(Revision tracking records)
^^^^^^^^^^^^^^^^
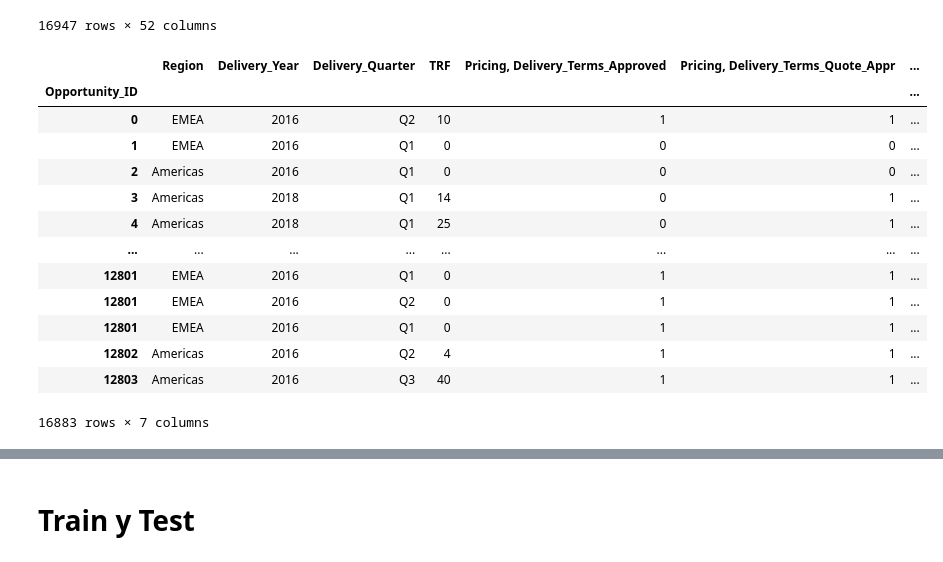
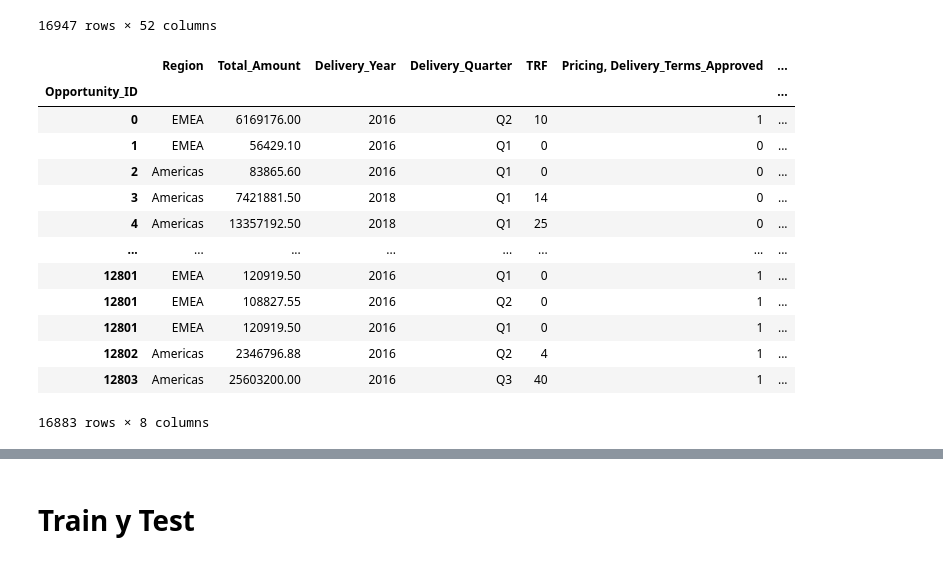
Before and after one commit to BautistaXifro/Machine-Learning-Datos, a Jupyter notebook: ArbolDeDecision/RandomForest/OtroaApproach.ipynb, the cells around one changed output, grey strips where cells are left out. Drawn from its saved outputs; the diff is of its cells as text; code cells hidden in the pictures.

```diff
--- a/ArbolDeDecision/RandomForest/OtroaApproach.ipynb
+++ b/ArbolDeDecision/RandomForest/OtroaApproach.ipynb
@@ -63,23 +73,23 @@ df.loc[df['Total_Amount_Currency'] == 'AUD', 'Total_Amount_Currency'] = 'USD'
 df.loc[df['Total_Amount_Currency'] == 'GBP', 'Total_Amount'] = df['Total_Amount']*1.29
 df.loc[df['Total_Amount_Currency'] == 'GBP', 'Total_Amount_Currency'] = 'USD'
 # %%
-short_df = df[['Opportunity_ID','Region', 'Delivery_Year', 'Delivery_Quarter','TRF','Pricing, Delivery_Terms_Approved','Pricing, Delivery_Terms_Quote_Appr','Stage' ]].rename(columns={'Stage': 'Decision'})
+short_df = df[['Opportunity_ID','Region','Total_Amount','Delivery_Year', 'Delivery_Quarter','TRF','Pricing, Delivery_Terms_Approved','Pricing, Delivery_Terms_Quote_Appr','Stage' ]].rename(columns={'Stage': 'Decision'})
 short_df = short_df[ (short_df['Decision'] == 'Closed Won') | (short_df['Decision'] == 'Closed Lost') ]
 short_df['Decision'] = np.where(short_df['Decision'] == 'Closed Won',1,0)
 short_df.set_index('Opportunity_ID', inplace = True)
 short_df
 # %% [output]
-|  | Region | Delivery_Year | Delivery_Quarter | TRF | Pricing, Delivery_Terms_Approved | Pricing, Delivery_Terms_Quote_Appr | ... |
+|  | Region | Total_Amount | Delivery_Year | Delivery_Quarter | TRF | Pricing, Delivery_Terms_Approved | ... |
 | Opportunity_ID |  |  |  |  |  |  | ... |
-| 0 | EMEA | 2016 | Q2 | 10 | 1 | 1 | ... |
-| 1 | EMEA | 2016 | Q1 | 0 | 0 | 0 | ... |
-| 2 | Americas | 2016 | Q1 | 0 | 0 | 0 | ... |
-| 3 | Americas | 2018 | Q1 | 14 | 0 | 1 | ... |
-| 4 | Americas | 2018 | Q1 | 25 | 0 | 1 | ... |
+| 0 | EMEA | 6169176.00 | 2016 | Q2 | 10 | 1 | ... |
+| 1 | EMEA | 56429.10 | 2016 | Q1 | 0 | 0 | ... |
+| 2 | Americas | 83865.60 | 2016 | Q1 | 0 | 0 | ... |
+| 3 | Americas | 7421881.50 | 2018 | Q1 | 14 | 0 | ... |
+| 4 | Americas | 13357192.50 | 2018 | Q1 | 25 | 0 | ... |
 | ... | ... | ... | ... | ... | ... | ... | ... |
-| 12801 | EMEA | 2016 | Q1 | 0 | 1 | 1 | ... |
-| 12801 | EMEA | 2016 | Q2 | 0 | 1 | 1 | ... |
-| 12801 | EMEA | 2016 | Q1 | 0 | 1 | 1 | ... |
-| 12802 | Americas | 2016 | Q2 | 4 | 1 | 1 | ... |
-| 12803 | Americas | 2016 | Q3 | 40 | 1 | 1 | ... |
+| 12801 | EMEA | 120919.50 | 2016 | Q1 | 0 | 1 | ... |
+| 12801 | EMEA | 108827.55 | 2016 | Q2 | 0 | 1 | ... |
+| 12801 | EMEA | 120919.50 | 2016 | Q1 | 0 | 1 | ... |
+| 12802 | Americas | 2346796.88 | 2016 | Q2 | 4 | 1 | ... |
+| 12803 | Americas | 25603200.00 | 2016 | Q3 | 40 | 1 | ... |
-16883 rows × 7 columns
+16883 rows × 8 columns
```
Also changed, not shown: parts of 22 cells of this notebook.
^^^^^^^^^^^^^^^^
**Assigned task**
Return a copy of every line in the records that includes the string "Region".

**Answer to this problem**
-short_df = df[['Opportunity_ID','Region', 'Delivery_Year', 'Delivery_Quarter','TRF','Pricing, Delivery_Terms_Approved','Pricing, Delivery_Terms_Quote_Appr','Stage' ]].rename(columns={'Stage': 'Decision'})
+short_df = df[['Opportunity_ID','Region','Total_Amount','Delivery_Year', 'Delivery_Quarter','TRF','Pricing, Delivery_Terms_Approved','Pricing, Delivery_Terms_Quote_Appr','Stage' ]].rename(columns={'Stage': 'Decision'})
-|  | Region | Delivery_Year | Delivery_Quarter | TRF | Pricing, Delivery_Terms_Approved | Pricing, Delivery_Terms_Quote_Appr | ... |
+|  | Region | Total_Amount | Delivery_Year | Delivery_Quarter | TRF | Pricing, Delivery_Terms_Approved | ... |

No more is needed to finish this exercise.